# Detected change data
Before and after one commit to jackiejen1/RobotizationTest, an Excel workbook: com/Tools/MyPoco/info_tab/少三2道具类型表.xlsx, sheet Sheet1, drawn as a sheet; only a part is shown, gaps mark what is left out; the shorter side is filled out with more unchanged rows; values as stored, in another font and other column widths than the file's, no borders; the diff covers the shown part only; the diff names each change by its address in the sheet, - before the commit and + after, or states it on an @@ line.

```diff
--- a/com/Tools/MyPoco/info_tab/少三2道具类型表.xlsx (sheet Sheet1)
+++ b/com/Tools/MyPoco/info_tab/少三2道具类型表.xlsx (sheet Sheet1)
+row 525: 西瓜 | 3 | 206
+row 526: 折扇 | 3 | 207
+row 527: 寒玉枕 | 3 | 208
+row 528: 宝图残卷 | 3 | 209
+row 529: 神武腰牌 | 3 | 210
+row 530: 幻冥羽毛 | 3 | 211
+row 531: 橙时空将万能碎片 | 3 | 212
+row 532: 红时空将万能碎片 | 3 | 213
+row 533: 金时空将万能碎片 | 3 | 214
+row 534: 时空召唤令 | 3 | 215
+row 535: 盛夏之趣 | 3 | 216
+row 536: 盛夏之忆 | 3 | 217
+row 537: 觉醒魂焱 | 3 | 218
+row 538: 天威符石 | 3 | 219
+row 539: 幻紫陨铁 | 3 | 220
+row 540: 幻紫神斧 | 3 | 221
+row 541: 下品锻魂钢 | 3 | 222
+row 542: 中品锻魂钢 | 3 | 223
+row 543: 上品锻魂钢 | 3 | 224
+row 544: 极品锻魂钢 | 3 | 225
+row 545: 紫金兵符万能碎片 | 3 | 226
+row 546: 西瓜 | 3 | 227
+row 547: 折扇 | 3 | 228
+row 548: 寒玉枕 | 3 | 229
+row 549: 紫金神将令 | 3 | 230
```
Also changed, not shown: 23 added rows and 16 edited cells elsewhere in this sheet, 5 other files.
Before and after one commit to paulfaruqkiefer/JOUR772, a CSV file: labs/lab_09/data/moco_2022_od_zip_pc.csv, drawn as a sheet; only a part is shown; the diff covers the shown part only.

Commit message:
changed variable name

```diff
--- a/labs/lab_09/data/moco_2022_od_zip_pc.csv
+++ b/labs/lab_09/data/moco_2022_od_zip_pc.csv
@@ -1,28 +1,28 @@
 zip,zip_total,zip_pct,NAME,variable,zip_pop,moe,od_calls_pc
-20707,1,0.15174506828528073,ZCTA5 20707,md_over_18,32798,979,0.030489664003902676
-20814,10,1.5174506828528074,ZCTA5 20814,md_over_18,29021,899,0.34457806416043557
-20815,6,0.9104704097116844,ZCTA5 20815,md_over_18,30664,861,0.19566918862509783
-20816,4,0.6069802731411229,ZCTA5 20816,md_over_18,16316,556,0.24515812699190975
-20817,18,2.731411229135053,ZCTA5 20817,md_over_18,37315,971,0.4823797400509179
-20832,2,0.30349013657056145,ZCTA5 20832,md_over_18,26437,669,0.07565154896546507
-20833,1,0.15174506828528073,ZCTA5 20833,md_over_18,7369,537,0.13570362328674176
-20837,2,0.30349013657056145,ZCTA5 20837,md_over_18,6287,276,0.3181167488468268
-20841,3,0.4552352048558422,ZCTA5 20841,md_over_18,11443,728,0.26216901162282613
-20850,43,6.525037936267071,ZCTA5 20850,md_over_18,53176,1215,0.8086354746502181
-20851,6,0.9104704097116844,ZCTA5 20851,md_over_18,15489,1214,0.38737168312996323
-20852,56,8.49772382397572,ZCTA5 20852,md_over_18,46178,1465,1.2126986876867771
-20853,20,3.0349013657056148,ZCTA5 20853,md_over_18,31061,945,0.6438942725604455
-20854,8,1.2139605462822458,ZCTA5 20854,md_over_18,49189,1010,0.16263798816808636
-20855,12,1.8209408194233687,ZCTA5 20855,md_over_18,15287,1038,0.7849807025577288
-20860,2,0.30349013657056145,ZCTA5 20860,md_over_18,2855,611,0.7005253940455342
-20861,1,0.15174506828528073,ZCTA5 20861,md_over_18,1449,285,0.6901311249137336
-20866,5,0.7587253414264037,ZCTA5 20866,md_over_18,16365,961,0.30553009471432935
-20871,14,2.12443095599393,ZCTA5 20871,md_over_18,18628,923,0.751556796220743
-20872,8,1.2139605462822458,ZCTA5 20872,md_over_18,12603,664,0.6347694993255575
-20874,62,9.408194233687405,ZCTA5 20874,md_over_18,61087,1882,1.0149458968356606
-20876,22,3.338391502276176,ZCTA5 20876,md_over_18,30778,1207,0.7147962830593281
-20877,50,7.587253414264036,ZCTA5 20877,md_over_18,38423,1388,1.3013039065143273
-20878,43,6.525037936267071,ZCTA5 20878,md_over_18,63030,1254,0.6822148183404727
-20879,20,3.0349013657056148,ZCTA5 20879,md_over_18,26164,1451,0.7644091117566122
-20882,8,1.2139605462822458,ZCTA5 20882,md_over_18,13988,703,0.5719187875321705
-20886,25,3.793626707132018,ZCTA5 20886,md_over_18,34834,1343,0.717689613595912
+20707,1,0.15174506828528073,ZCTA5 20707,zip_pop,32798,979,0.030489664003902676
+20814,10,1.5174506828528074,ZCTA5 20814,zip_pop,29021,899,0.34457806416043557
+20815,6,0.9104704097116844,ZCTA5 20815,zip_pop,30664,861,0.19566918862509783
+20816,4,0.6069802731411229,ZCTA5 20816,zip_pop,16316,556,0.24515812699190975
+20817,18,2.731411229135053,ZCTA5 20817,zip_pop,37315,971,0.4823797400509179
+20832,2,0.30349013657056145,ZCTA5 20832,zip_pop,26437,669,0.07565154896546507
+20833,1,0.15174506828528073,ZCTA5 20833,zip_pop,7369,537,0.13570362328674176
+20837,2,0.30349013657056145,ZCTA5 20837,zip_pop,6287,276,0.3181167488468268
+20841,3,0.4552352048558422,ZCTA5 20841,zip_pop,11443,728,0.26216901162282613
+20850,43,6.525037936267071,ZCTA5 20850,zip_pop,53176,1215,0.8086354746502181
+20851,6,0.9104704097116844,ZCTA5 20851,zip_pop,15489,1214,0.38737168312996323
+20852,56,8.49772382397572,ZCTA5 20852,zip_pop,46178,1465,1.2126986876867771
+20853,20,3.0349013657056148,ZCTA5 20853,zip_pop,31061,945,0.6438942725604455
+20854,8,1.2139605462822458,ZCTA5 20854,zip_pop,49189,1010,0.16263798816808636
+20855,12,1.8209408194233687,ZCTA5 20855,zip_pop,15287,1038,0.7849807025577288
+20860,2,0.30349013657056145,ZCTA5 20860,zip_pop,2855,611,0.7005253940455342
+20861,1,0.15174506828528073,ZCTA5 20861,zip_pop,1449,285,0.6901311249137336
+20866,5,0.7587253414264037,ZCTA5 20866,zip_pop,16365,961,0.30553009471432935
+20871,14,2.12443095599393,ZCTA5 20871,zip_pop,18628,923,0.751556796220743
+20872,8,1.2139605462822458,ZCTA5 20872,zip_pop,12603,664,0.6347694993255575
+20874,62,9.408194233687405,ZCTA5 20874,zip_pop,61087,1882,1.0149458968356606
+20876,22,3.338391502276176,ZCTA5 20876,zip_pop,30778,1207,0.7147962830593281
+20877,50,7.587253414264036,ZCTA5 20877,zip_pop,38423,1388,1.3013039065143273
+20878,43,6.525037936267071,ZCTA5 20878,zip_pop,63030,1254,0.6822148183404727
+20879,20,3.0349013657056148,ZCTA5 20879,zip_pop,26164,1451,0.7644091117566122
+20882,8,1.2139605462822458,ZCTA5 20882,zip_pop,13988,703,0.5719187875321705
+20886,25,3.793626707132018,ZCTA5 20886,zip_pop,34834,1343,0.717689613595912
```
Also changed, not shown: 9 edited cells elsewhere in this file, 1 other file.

# PROMPT
Go through the entries above and copy every line containing "MyPoco".

# SOLUTION FOR THIS PROBLEM
Before and after one commit to jackiejen1/RobotizationTest, an Excel workbook: com/Tools/MyPoco/info_tab/少三2道具类型表.xlsx, sheet Sheet1, drawn as a sheet; only a part is shown, gaps mark what is left out; the shorter side is filled out with more unchanged rows; values as stored, in another font and other column widths than the file's, no borders; the diff covers the shown part only; the diff names each change by its address in the sheet, - before the commit and + after, or states it on an @@ line.
--- a/com/Tools/MyPoco/info_tab/少三2道具类型表.xlsx (sheet Sheet1)
+++ b/com/Tools/MyPoco/info_tab/少三2道具类型表.xlsx (sheet Sheet1)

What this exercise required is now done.